§ Exercise inputs:
# # # # # # #

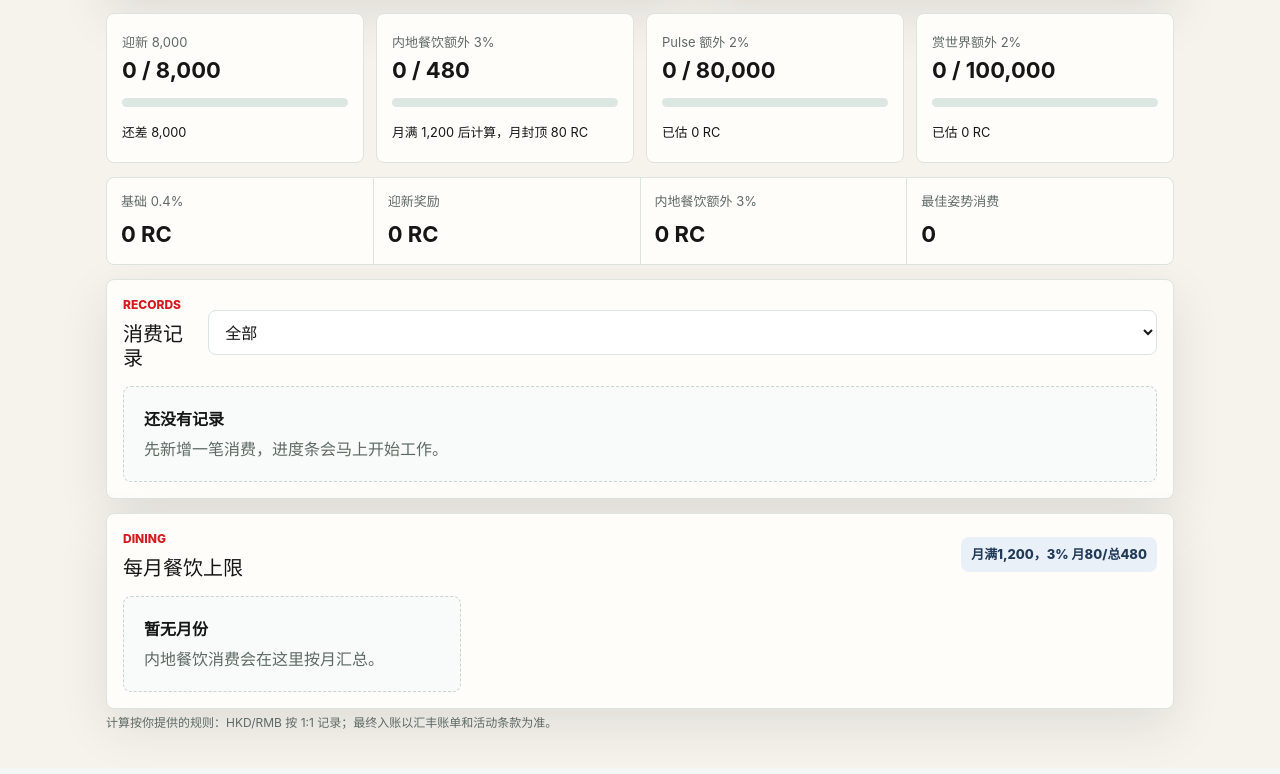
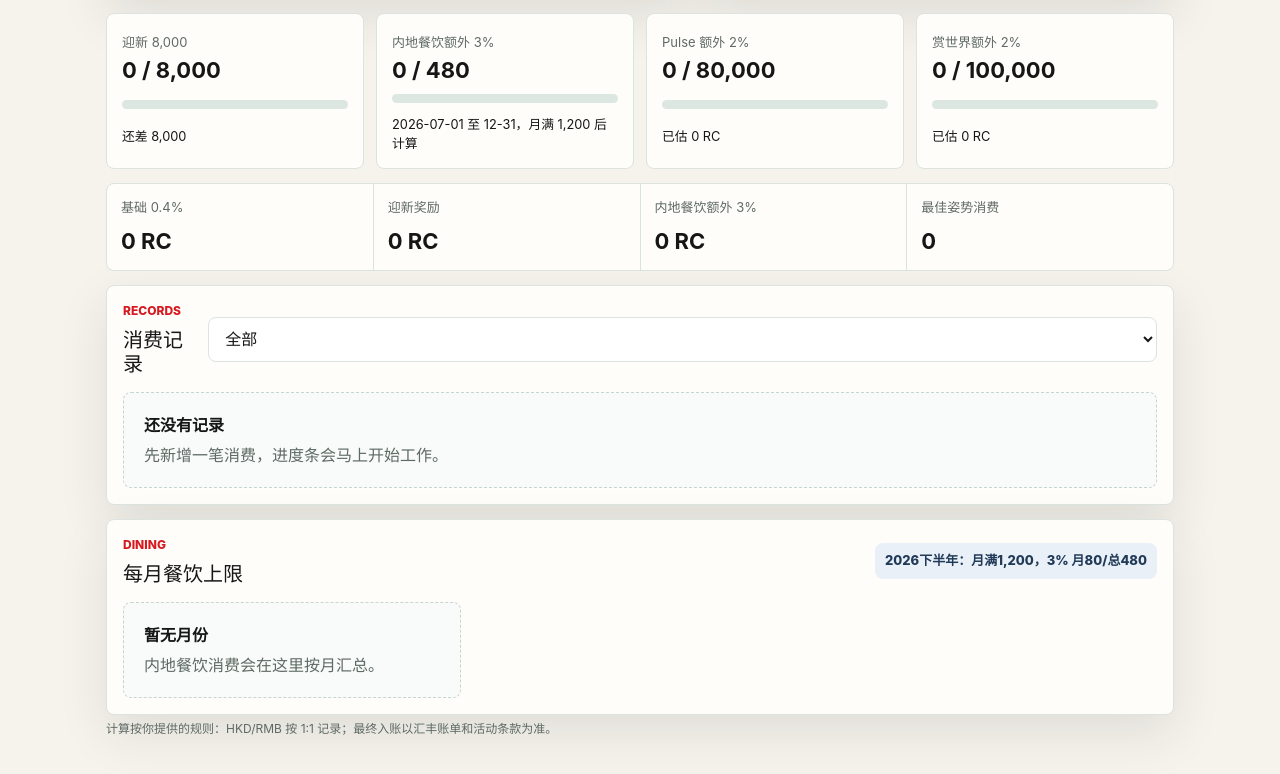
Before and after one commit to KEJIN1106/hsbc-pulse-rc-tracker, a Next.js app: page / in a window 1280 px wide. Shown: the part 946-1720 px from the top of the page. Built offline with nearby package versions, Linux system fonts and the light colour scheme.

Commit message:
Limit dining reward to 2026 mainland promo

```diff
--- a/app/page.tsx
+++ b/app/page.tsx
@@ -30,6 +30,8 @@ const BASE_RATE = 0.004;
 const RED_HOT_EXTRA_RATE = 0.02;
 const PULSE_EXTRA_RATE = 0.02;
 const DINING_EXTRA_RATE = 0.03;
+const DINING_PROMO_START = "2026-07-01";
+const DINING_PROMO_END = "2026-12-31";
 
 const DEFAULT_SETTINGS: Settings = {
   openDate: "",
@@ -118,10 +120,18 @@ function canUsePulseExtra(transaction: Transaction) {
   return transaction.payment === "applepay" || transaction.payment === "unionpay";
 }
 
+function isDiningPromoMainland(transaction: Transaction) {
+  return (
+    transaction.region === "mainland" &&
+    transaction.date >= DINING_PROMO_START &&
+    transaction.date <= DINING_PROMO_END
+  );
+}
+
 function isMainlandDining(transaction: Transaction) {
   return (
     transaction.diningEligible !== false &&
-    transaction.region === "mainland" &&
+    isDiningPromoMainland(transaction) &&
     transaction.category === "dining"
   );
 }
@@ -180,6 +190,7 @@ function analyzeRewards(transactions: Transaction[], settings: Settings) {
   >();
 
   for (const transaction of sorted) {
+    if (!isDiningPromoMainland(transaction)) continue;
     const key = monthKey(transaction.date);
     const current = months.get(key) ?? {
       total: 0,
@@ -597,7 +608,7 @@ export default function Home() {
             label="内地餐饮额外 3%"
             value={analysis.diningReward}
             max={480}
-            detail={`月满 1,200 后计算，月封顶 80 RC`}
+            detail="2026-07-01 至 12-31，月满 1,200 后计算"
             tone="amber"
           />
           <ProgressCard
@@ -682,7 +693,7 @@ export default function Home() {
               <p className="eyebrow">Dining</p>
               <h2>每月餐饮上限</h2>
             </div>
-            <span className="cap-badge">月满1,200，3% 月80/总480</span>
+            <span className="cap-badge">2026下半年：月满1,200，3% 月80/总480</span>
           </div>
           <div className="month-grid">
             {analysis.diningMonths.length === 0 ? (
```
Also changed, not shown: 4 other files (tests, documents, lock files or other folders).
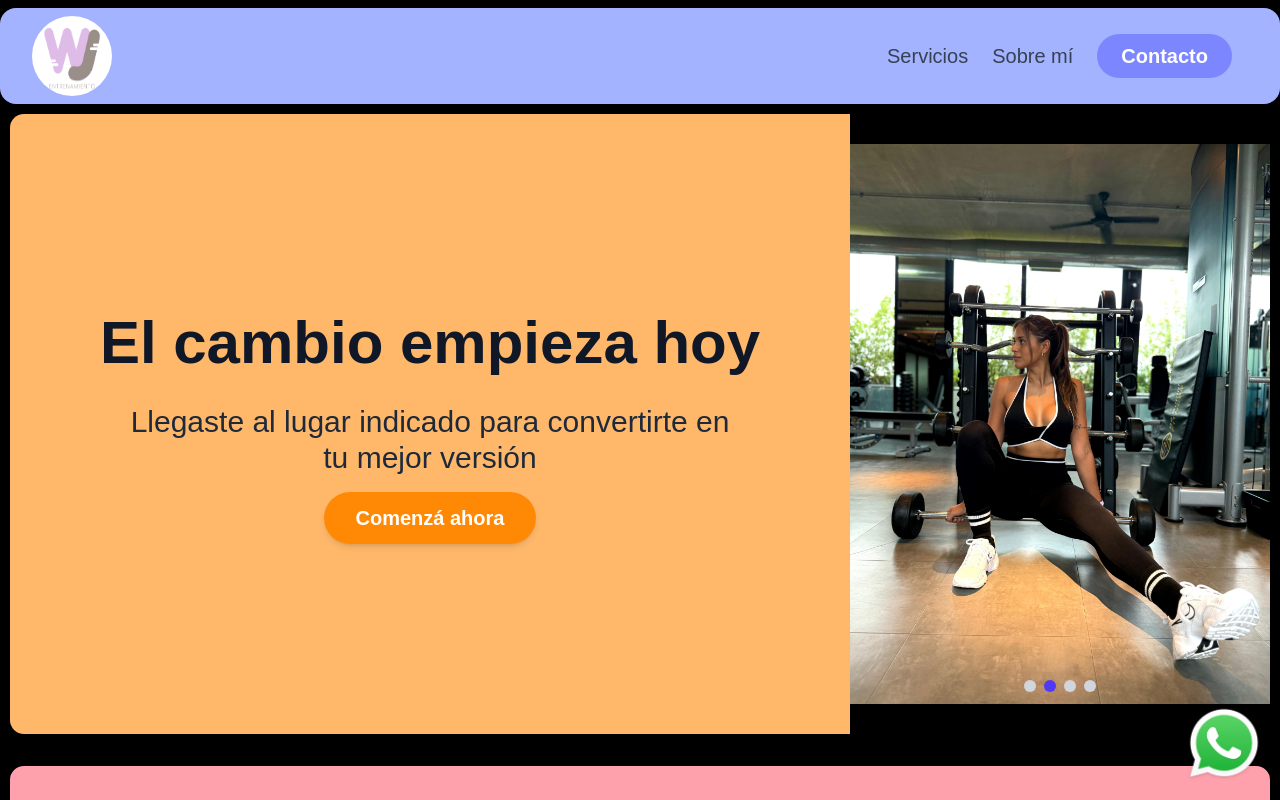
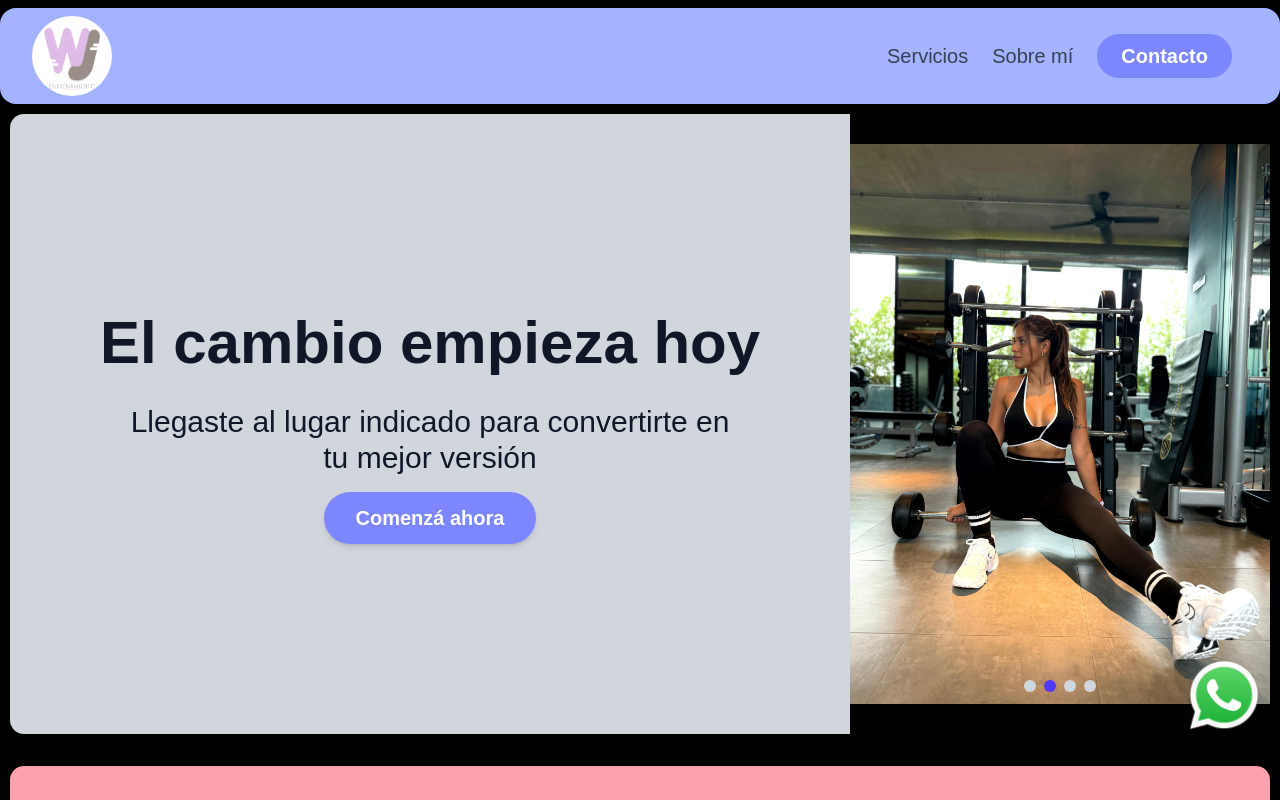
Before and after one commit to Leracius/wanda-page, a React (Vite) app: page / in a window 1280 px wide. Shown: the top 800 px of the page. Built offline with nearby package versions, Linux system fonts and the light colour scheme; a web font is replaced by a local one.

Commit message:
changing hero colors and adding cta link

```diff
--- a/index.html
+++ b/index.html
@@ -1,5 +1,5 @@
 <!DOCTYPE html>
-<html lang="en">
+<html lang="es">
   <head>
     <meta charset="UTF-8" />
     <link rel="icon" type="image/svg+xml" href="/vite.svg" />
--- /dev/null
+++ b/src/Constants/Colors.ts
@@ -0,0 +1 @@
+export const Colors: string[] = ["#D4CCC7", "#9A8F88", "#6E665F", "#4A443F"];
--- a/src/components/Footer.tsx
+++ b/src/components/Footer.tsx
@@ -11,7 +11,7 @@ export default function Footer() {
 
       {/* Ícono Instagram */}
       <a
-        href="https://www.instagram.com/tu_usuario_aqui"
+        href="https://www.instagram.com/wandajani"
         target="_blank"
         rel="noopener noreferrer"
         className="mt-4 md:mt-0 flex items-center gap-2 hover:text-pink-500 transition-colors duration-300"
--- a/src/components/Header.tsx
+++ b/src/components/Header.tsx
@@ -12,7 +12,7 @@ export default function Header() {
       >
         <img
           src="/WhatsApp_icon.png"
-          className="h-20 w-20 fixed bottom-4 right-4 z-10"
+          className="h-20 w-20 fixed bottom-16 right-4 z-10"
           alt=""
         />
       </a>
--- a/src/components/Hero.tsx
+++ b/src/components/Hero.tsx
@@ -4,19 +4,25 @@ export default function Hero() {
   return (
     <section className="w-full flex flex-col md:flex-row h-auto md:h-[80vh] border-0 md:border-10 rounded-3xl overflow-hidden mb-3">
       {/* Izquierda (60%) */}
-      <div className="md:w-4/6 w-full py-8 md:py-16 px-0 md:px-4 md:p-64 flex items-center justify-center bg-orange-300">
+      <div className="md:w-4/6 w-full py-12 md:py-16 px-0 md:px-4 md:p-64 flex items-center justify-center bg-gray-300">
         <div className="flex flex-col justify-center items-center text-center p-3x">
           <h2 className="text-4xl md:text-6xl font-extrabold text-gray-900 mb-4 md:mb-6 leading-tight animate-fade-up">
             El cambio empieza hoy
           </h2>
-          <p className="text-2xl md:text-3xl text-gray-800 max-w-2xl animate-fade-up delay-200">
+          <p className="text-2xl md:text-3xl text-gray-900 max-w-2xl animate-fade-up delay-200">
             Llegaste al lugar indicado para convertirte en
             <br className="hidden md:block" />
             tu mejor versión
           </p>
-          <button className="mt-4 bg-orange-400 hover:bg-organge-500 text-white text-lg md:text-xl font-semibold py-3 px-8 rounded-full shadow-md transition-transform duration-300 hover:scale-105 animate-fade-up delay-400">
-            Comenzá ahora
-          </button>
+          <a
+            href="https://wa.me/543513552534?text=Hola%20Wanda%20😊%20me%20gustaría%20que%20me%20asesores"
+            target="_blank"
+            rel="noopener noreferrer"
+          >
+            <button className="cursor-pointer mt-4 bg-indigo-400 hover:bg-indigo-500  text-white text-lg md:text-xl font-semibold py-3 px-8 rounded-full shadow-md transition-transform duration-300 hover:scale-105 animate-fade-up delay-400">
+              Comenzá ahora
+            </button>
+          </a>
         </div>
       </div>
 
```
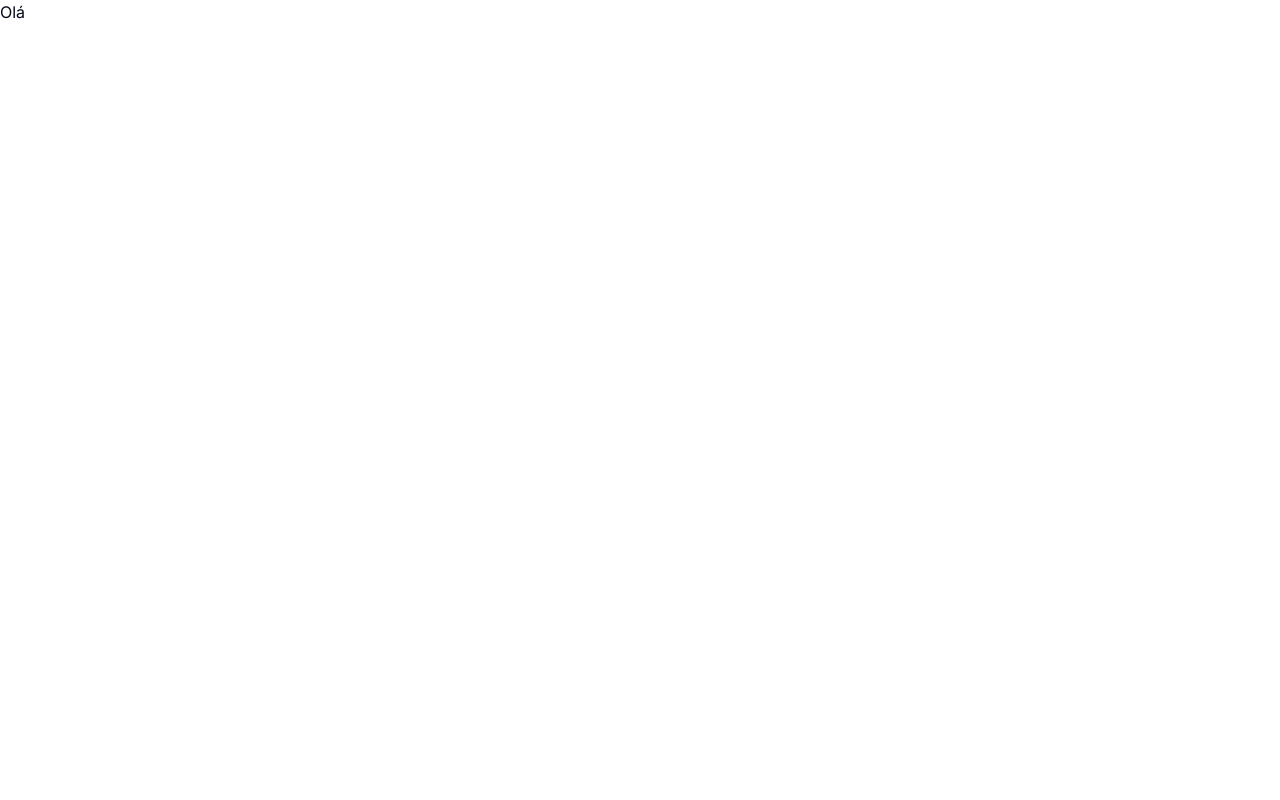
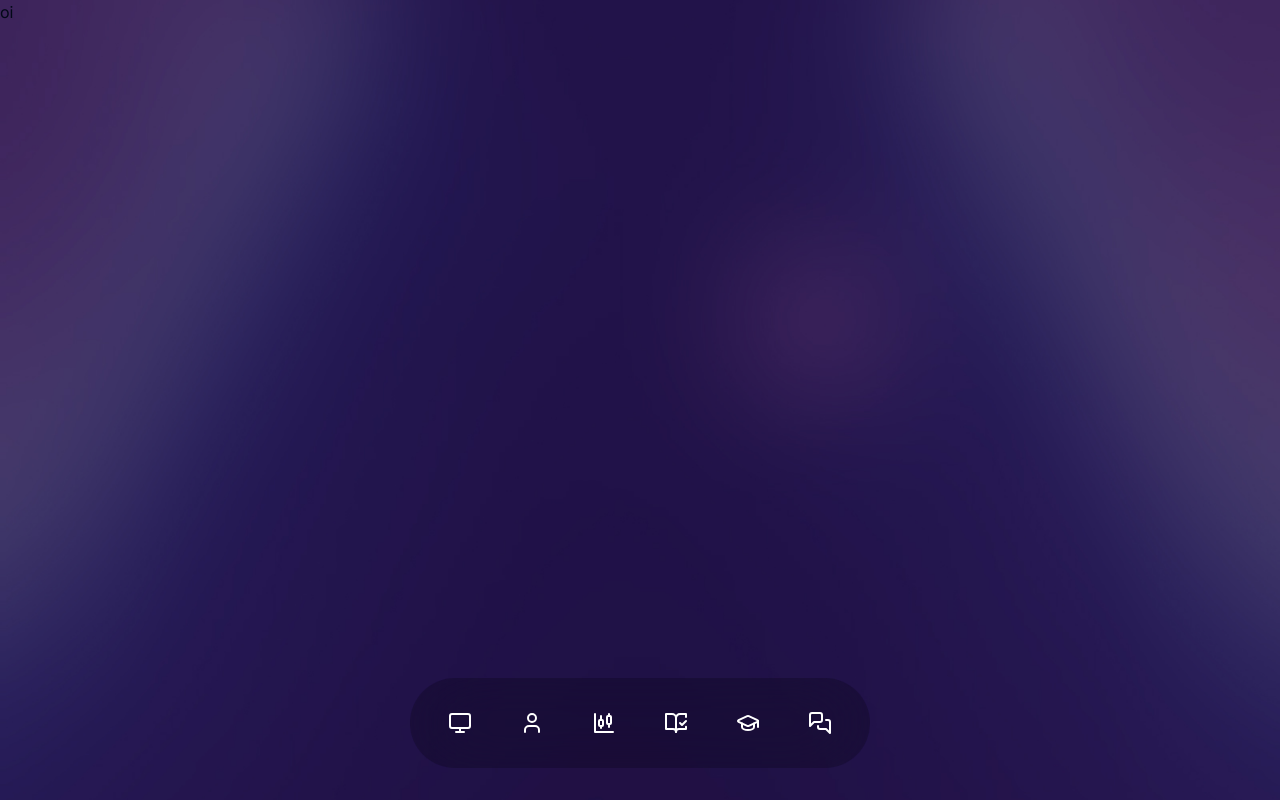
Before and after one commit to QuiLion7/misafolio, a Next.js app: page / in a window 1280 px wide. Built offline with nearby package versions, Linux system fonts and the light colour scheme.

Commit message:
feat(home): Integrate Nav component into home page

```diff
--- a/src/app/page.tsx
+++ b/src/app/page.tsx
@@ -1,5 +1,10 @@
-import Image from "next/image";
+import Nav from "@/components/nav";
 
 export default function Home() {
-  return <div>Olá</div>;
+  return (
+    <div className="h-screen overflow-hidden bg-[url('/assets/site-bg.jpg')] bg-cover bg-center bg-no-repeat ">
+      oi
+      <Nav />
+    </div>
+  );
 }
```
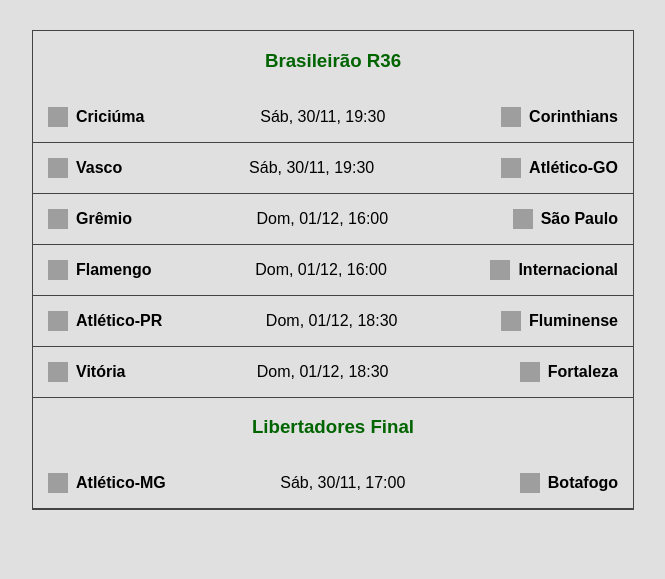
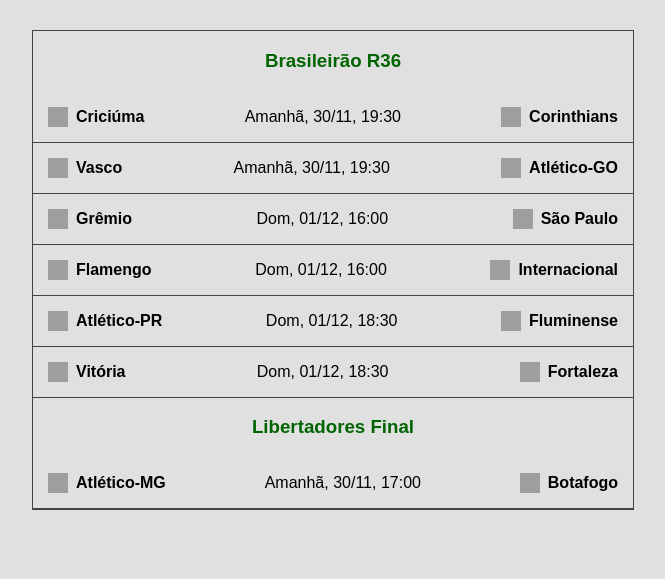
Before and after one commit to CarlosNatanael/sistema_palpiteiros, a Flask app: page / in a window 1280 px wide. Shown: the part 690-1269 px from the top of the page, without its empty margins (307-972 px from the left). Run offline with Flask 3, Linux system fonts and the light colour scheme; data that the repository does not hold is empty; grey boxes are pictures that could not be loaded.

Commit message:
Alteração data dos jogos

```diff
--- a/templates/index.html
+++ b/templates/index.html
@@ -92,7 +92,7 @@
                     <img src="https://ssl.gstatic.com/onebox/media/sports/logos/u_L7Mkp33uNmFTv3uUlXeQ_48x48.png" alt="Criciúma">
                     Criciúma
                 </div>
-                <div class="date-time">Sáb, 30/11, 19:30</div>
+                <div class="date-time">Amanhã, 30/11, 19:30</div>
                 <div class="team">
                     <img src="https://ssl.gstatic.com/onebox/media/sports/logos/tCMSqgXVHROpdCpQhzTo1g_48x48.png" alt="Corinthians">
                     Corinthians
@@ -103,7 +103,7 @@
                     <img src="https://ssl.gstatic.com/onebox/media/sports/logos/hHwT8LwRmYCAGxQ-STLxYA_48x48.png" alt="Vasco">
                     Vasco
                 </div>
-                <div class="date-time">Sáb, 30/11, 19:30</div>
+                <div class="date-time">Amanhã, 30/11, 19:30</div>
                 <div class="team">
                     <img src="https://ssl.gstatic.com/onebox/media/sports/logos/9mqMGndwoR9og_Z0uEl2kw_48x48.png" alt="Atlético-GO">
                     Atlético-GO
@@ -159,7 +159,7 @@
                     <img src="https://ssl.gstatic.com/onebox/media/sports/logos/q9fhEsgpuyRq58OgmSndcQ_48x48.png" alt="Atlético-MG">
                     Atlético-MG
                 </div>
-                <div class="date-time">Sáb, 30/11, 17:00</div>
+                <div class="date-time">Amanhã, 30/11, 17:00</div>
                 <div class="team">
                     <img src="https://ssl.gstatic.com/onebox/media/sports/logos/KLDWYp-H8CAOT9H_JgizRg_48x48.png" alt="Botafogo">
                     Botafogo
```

# # # # # # #

§ What you are asked to do:
Within the listing above, each line containing "isDiningPromoMainland" is counted once; report the total and nothing else.

§ Answer area:
3